▸ **Your goal**
In the copy, include no images. Reproduce the entries exactly.

▸ **Source records**
******
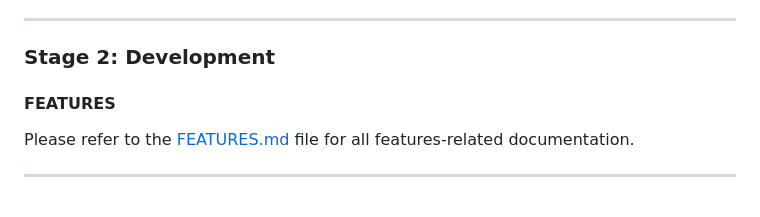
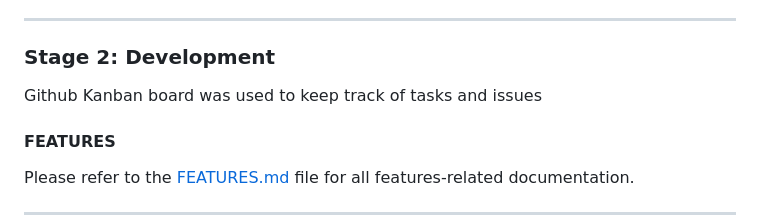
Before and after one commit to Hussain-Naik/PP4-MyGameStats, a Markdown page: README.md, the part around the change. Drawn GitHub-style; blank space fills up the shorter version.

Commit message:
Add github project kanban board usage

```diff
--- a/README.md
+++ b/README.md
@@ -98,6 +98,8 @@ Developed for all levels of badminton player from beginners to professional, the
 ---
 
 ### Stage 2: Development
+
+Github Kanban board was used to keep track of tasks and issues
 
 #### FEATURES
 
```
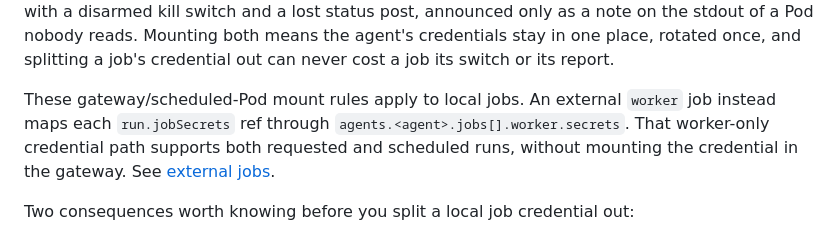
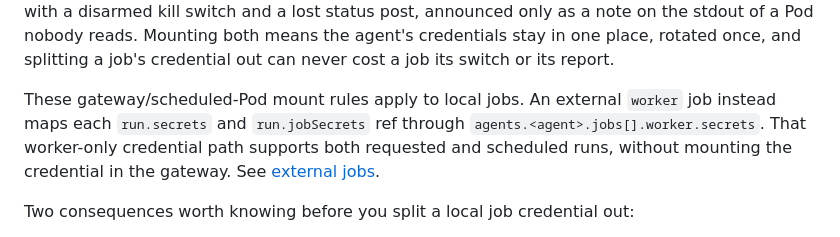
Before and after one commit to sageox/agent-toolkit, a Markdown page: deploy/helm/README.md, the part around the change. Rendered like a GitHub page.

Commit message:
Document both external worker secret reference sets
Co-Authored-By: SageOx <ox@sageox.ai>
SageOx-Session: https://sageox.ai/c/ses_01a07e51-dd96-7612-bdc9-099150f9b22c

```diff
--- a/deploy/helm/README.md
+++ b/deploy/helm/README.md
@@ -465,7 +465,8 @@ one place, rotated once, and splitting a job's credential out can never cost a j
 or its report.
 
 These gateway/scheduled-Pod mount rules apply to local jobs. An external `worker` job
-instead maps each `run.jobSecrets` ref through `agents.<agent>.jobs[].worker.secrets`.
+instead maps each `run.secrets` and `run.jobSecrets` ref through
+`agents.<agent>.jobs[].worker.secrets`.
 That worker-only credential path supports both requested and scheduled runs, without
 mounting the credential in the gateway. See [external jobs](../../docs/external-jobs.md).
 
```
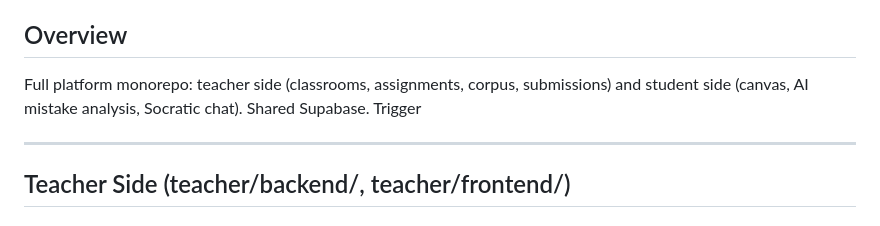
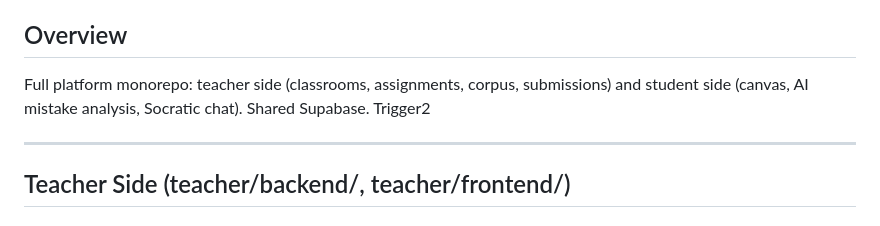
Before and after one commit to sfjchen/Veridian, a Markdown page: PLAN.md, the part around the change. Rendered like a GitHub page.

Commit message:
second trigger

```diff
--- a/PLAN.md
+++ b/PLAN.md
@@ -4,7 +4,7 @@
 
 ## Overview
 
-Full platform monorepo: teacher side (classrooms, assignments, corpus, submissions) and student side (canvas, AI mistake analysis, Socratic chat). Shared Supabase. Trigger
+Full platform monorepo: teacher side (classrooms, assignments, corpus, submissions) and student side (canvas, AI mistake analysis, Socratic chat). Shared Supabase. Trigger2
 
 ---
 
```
******
▸ **Answer to this exercise**
Before and after one commit to Hussain-Naik/PP4-MyGameStats, a Markdown page: README.md, the part around the change. Drawn GitHub-style; blank space fills up the shorter version.

Commit message:
Add github project kanban board usage

```diff
--- a/README.md
+++ b/README.md
@@ -98,6 +98,8 @@ Developed for all levels of badminton player from beginners to professional, the
 ---
 
 ### Stage 2: Development
+
+Github Kanban board was used to keep track of tasks and issues
 
 #### FEATURES
 
```
Before and after one commit to sageox/agent-toolkit, a Markdown page: deploy/helm/README.md, the part around the change. Rendered like a GitHub page.

Commit message:
Document both external worker secret reference sets
Co-Authored-By: SageOx <ox@sageox.ai>
SageOx-Session: https://sageox.ai/c/ses_01a07e51-dd96-7612-bdc9-099150f9b22c

```diff
--- a/deploy/helm/README.md
+++ b/deploy/helm/README.md
@@ -465,7 +465,8 @@ one place, rotated once, and splitting a job's credential out can never cost a j
 or its report.
 
 These gateway/scheduled-Pod mount rules apply to local jobs. An external `worker` job
-instead maps each `run.jobSecrets` ref through `agents.<agent>.jobs[].worker.secrets`.
+instead maps each `run.secrets` and `run.jobSecrets` ref through
+`agents.<agent>.jobs[].worker.secrets`.
 That worker-only credential path supports both requested and scheduled runs, without
 mounting the credential in the gateway. See [external jobs](../../docs/external-jobs.md).
 
```
Before and after one commit to sfjchen/Veridian, a Markdown page: PLAN.md, the part around the change. Rendered like a GitHub page.

Commit message:
second trigger

```diff
--- a/PLAN.md
+++ b/PLAN.md
@@ -4,7 +4,7 @@
 
 ## Overview
 
-Full platform monorepo: teacher side (classrooms, assignments, corpus, submissions) and student side (canvas, AI mistake analysis, Socratic chat). Shared Supabase. Trigger
+Full platform monorepo: teacher side (classrooms, assignments, corpus, submissions) and student side (canvas, AI mistake analysis, Socratic chat). Shared Supabase. Trigger2
 
 ---
 
```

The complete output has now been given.